A combination of continuous monitoring of mosquitoes and non-human primate deaths, along with laboratory tests and increased vaccination, is crucial to prevent human cases of yellow fever in places where the virus is transmitted. Findings from a brief research report are published in Annals of Internal Medicine.
Yellow fever is a virus found in South America and Africa that is transmitted by infected mosquitoes. Transmission typically occurs in wild animals, but occasionally spills over to humans entering forest regions. Still, urban transmission is rare, mainly due to vaccination. Recently, concerns about reemergence of urban yellow fever have grown because of the reappearance and rapid spread of A aegypti (a type of mosquito that may carry yellow fever) in the urban environment. Further, immunization coverage for yellow fever is insufficient because it is usually administered to high-risk populations.
Researchers from the Instituto Goncalo Moniz studied the 2017 epizootic outbreak (outbreak within animals) of yellow fever in Salvador, Brazil to determine the risk for human disease. The researchers studied the temporal and spatial distribution of the yellow fever virus outbreak affecting non-human primates (small monkeys) in Salvador, by geocoding the places where the monkeys were found dead. They also collected mosquitoes at such places to investigate potential vectors. The authors found that cases of yellow fever in non-human primates in densely urbanized areas posed a considerable risk for disease resurgence in humans because of the high prevalence of the A aegypti and A albopictus mosquitoes. Salvador has long been an epicenter of dengue transmission and more recently of Zika and chikungunya viruses, all with A aegypti as the main vector.
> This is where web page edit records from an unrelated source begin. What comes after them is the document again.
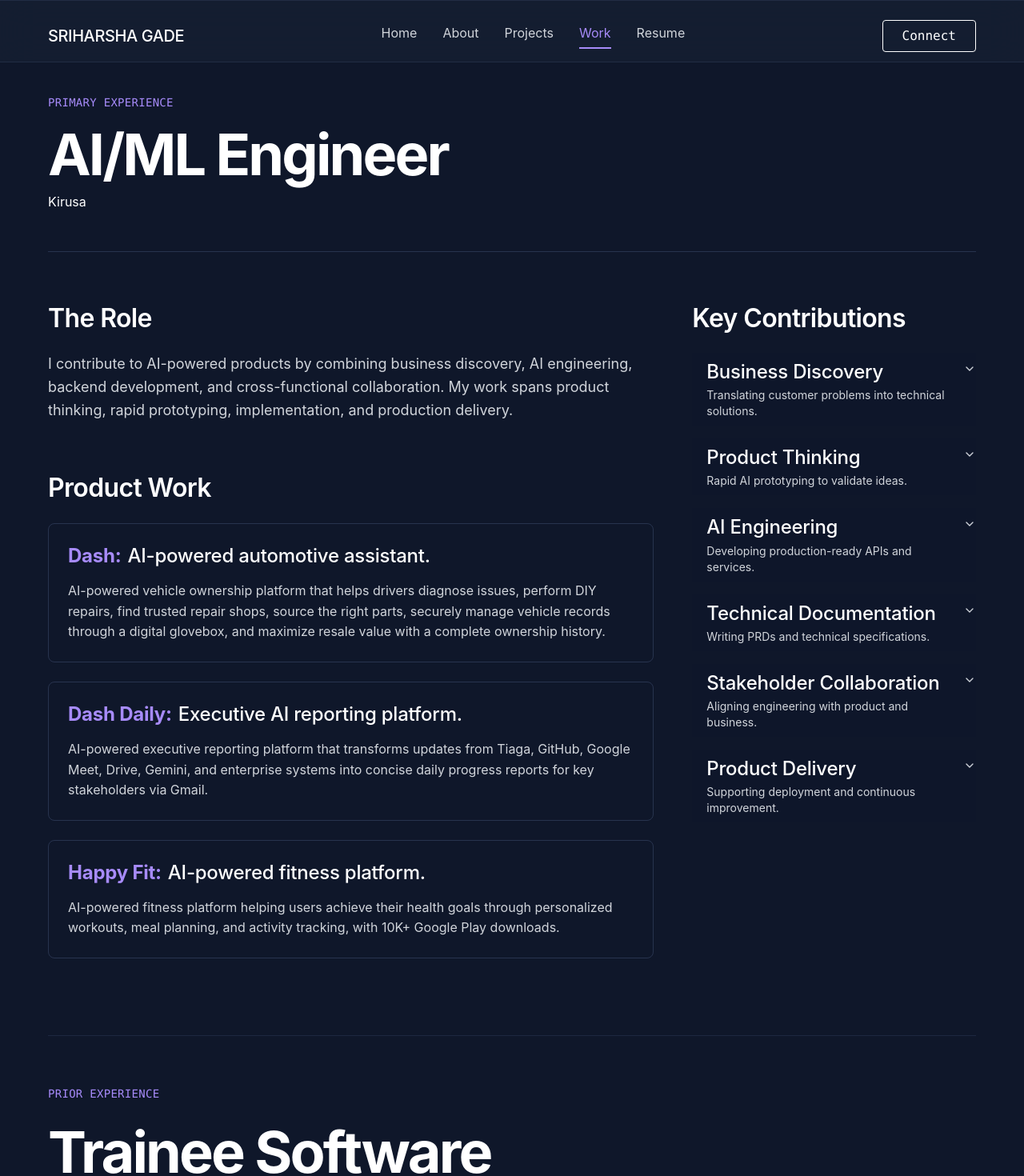
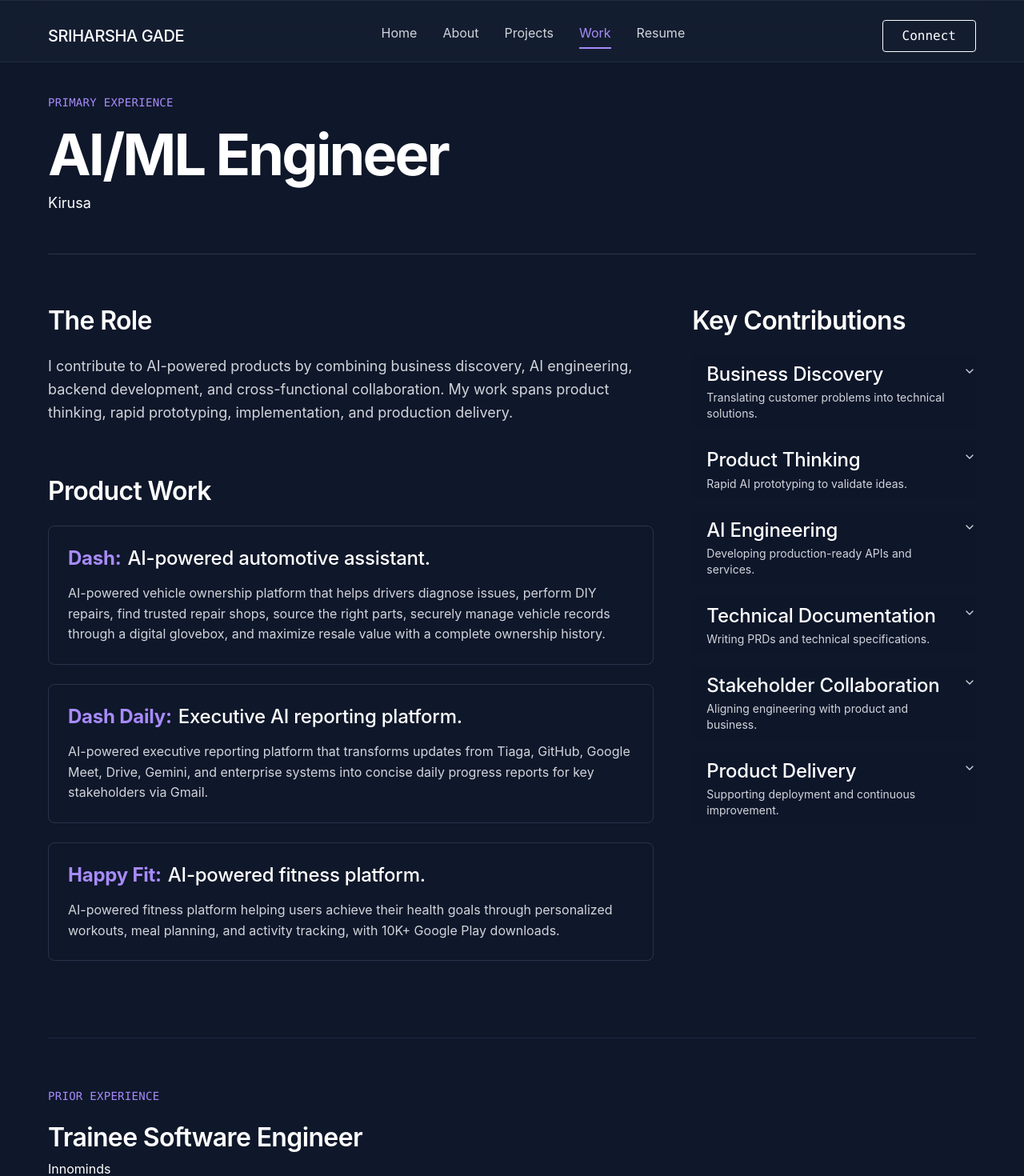
Before and after one commit to sriharshagade/portfolio, a Next.js app: page /work in a window 1280 px wide. Shown: the top 1470 px of the page at 80% size. Built offline with nearby package versions, Linux system fonts and the light colour scheme.

Commit message:
Adjust Work page role sizing to emphasize primary experience

```diff
--- a/src/app/work/page.tsx
+++ b/src/app/work/page.tsx
@@ -69,7 +69,7 @@ export default function WorkPage() {
             <h1 className="font-geist text-display-xl-mobile text-on-background-emphasis md:text-display-xl">
               AI/ML Engineer
             </h1>
-            <p className="font-geist text-body-md text-on-background-emphasis">Kirusa</p>
+            <p className="font-geist text-body-lg text-on-background-emphasis">Kirusa</p>
           </div>
         </div>
         <div className="h-px bg-outline-variant/50 w-full mt-6" />
@@ -116,7 +116,7 @@ export default function WorkPage() {
         <div className="font-mono text-label-mono text-primary mb-6">PRIOR EXPERIENCE</div>
         <div className="max-w-3xl space-y-6">
           <div className="space-y-2">
-            <h2 className="font-geist text-display-xl-mobile text-on-background-emphasis md:text-display-xl">
+            <h2 className="font-geist text-headline-md text-on-background-emphasis">
               Trainee Software Engineer
             </h2>
             <p className="font-geist text-body-md text-on-background-emphasis">Innominds</p>
```
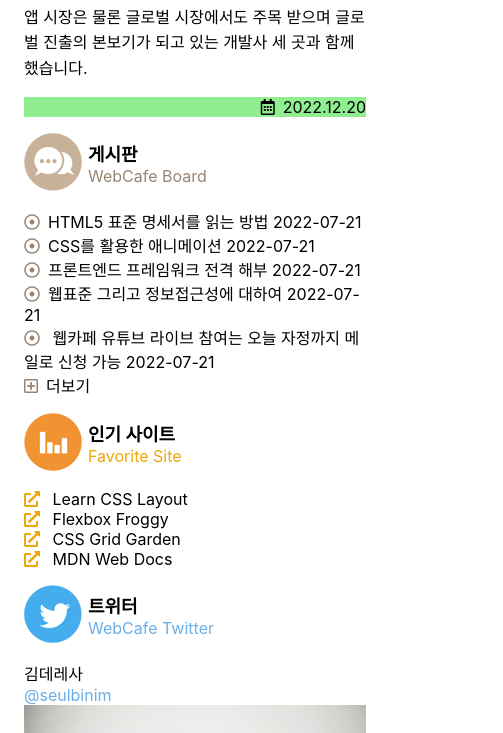
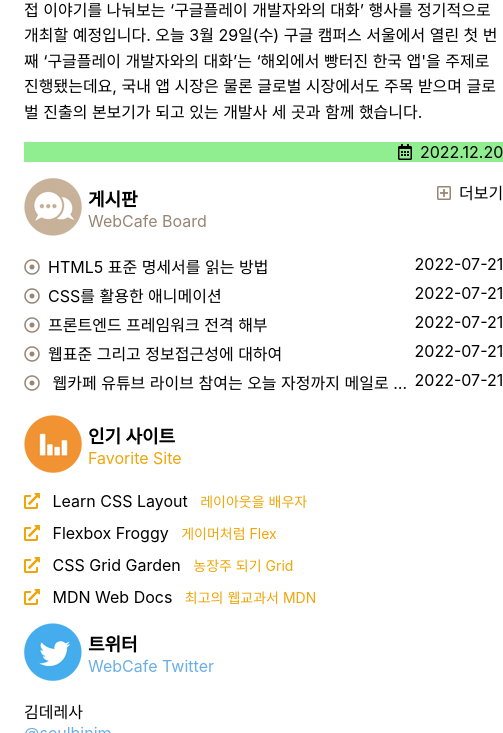
Before and after one commit to dydgh142/HTML_RWD, a website: page index.html in a window 390 px wide. Shown: the part 1267-2000 px from the top of the page, 503 px wide, since content can reach past the window. Drawn offline with Linux system fonts and the light colour scheme; a web font is replaced by a local one.

Commit message:
인기사이트 모바일 완성

```diff
--- a/styles/base.css
+++ b/styles/base.css
@@ -34,10 +34,6 @@ video {
 }
 
 /* 반응형 Iframe */
-.news__videoContainer{
-  width: auto;
-}
-
 .iframeWrapper{
   position: relative;
 }
--- a/styles/style.css
+++ b/styles/style.css
@@ -212,12 +212,50 @@ input[type="search"] {
 }
 
 
-
 /* 공통 게시판 */
 .board{
   /* background: lightsalmon; */
   grid-area: board;
+  display: flex;
+  flex-flow: row wrap;
 }
+
+.board__title{
+
+  flex: 1 1 0;
+}
+
+.board__list{
+
+  order: 1;
+  flex: 1 1 auto;
+}
+
+.board__item{
+
+  display: flex;
+  flex-flow: row nowrap;
+  margin-bottom: 5px;
+}
+
+.board__link{
+  flex: 1 1 auto;
+
+  white-space: nowrap;
+  overflow: hidden;
+  text-overflow: ellipsis;
+}
+
+.board__date{
+  /* 컨텐츠 크기만큼 지정 (날짜 줄바꿈 방지) */
+  flex: 0 0 auto;
+}
+
+.board__more{
+
+  line-height: 30px;
+}
+
 /* 공통 즐찾 */
 .favorite{
   /* background: aquamarine; */
@@ -346,7 +384,17 @@ input[type="search"] {
                           "twitter";
   }
 
-  /* 모바일새소식 */
+  /* 모바일 인기 사이트 */
+  .favorite__item{
+    margin-top: var(--spacing-sm);
+  }
+
+  .favorite__link::after{
+    content: attr(data-tooltip);
+    color: var(--accent-favorite);
+    font-size: var(--text-sm);
+    margin-left: var(--spacing-xs);
+  }
 
 }
 
```
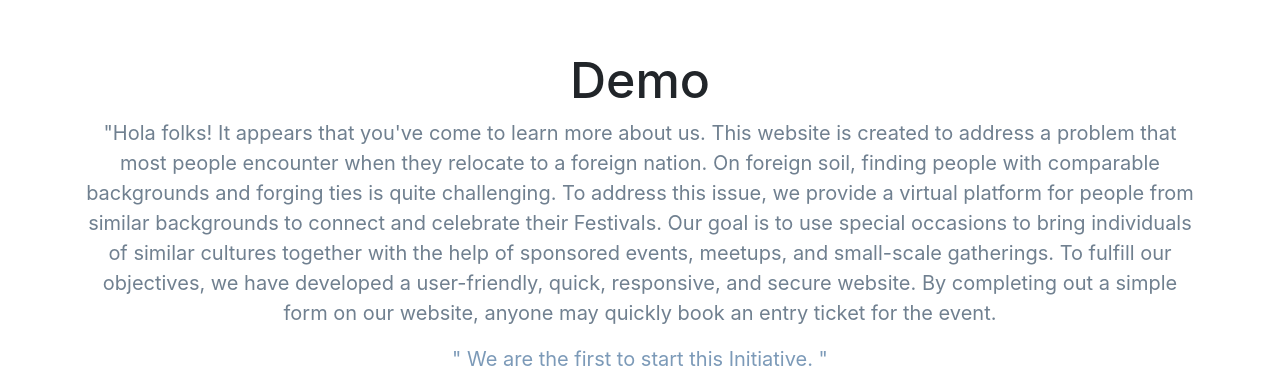
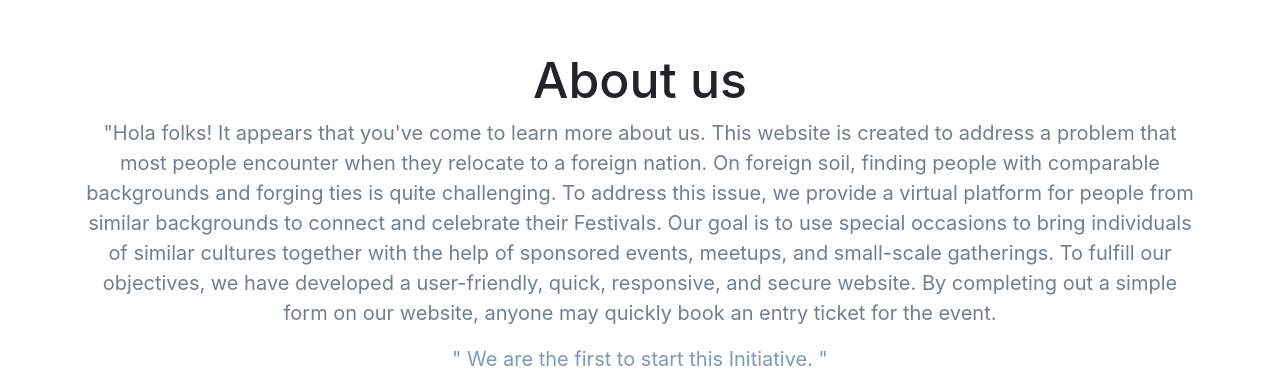
Before and after one commit to DedicatedToCloud08/x21127352-CPP-Project, a Django app: page /about in a window 1280 px wide. Shown: the part 56-426 px from the top of the page. Run offline with Django 3.2, Linux system fonts and the light colour scheme; some libraries are stand-ins or nearby versions.

Commit message:
Demonstration

```diff
--- a/EBS2021/templates/about.html
+++ b/EBS2021/templates/about.html
@@ -3,7 +3,7 @@
 {% include 'header.html'%}
 
 <div class="container" style="margin-top: 50px;">
-    <h2 class="text-center" style="font-size: 50px;">Demo</h2>
+    <h2 class="text-center" style="font-size: 50px;">About us</h2>
     <p class="text-center" style="font-size: 20px;color: slategray;">
         "Hola folks! It appears that you've come to learn more about us. This website is created to address a problem that most people encounter when they relocate to a foreign nation. On foreign soil, finding people with comparable backgrounds and forging ties is quite challenging. To address this issue, we provide a virtual platform for people from similar backgrounds to connect and celebrate their Festivals. Our goal is to use special occasions to bring individuals of similar cultures together with the help of sponsored events, meetups, and small-scale gatherings. To fulfill our objectives, we have developed a user-friendly, quick, responsive, and secure website. By completing out a simple form on our website, anyone may quickly book an entry ticket for the event. </p>
 
```
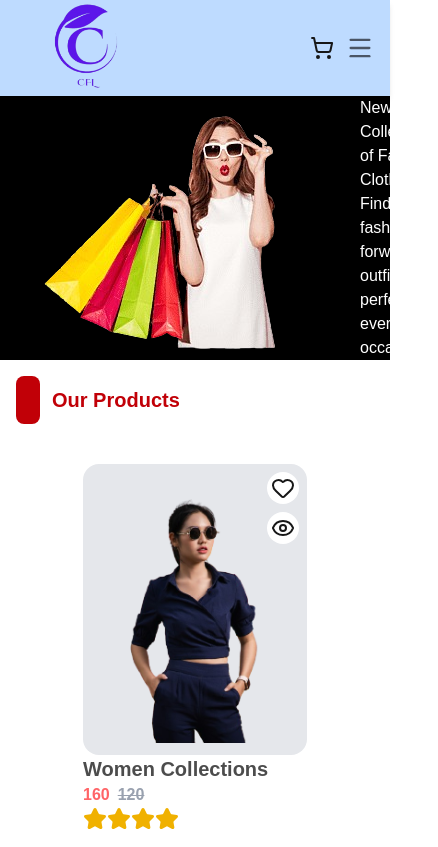
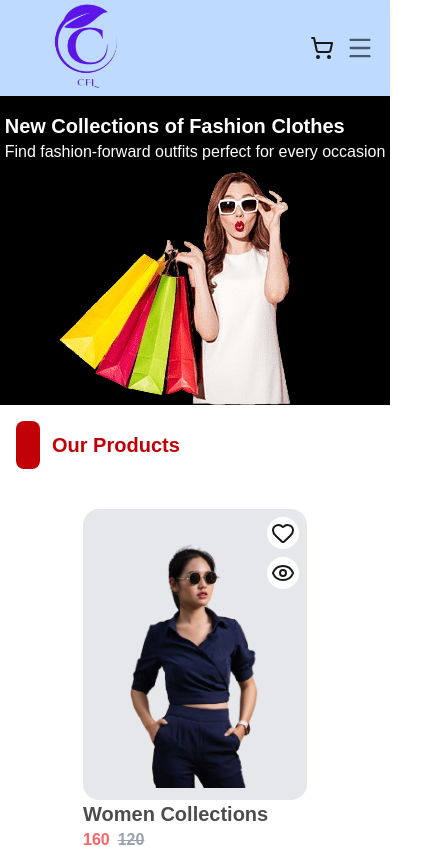
Before and after one commit to PirAdnan1/newstore, a Next.js app: page / in a window 390 px wide. Shown: the top 847 px of the page, 438 px wide, since content can reach past the window. Built offline with nearby package versions, Linux system fonts and the light colour scheme.

Commit message:
fix hero

```diff
--- a/app/components/Home/Hero.jsx
+++ b/app/components/Home/Hero.jsx
@@ -6,10 +6,10 @@ import HeroImage from "@/app/assets/hero.png"
 function Hero() {
     return (
         <div>
-            <div className='bg-black flex items-center text-white'>
-                <Image src={HeroImage} />
-                <div>
-                    <h1 className='md:text-3xl lg:text-5xl'>New Collections of Fashion Clothes</h1>
+            <div className='bg-black flex flex-col md:flex-row items-center text-white pt-4 md:pt-0'>
+                <Image src={HeroImage} className='order-2 md:order-1' />
+                <div className='order-1 md:order-2'>
+                    <h1 className='md:text-3xl lg:text-5xl text-xl font-semibold'>New Collections of Fashion Clothes</h1>
                     <p className='text-base'>Find fashion-forward outfits perfect for every occasion</p>
                 </div>
             </div>
```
The authors conclude that surveillance and increased vaccination, even among those not considered at high risk for infection, could help to prevent human cases of yellow fever in Brazil.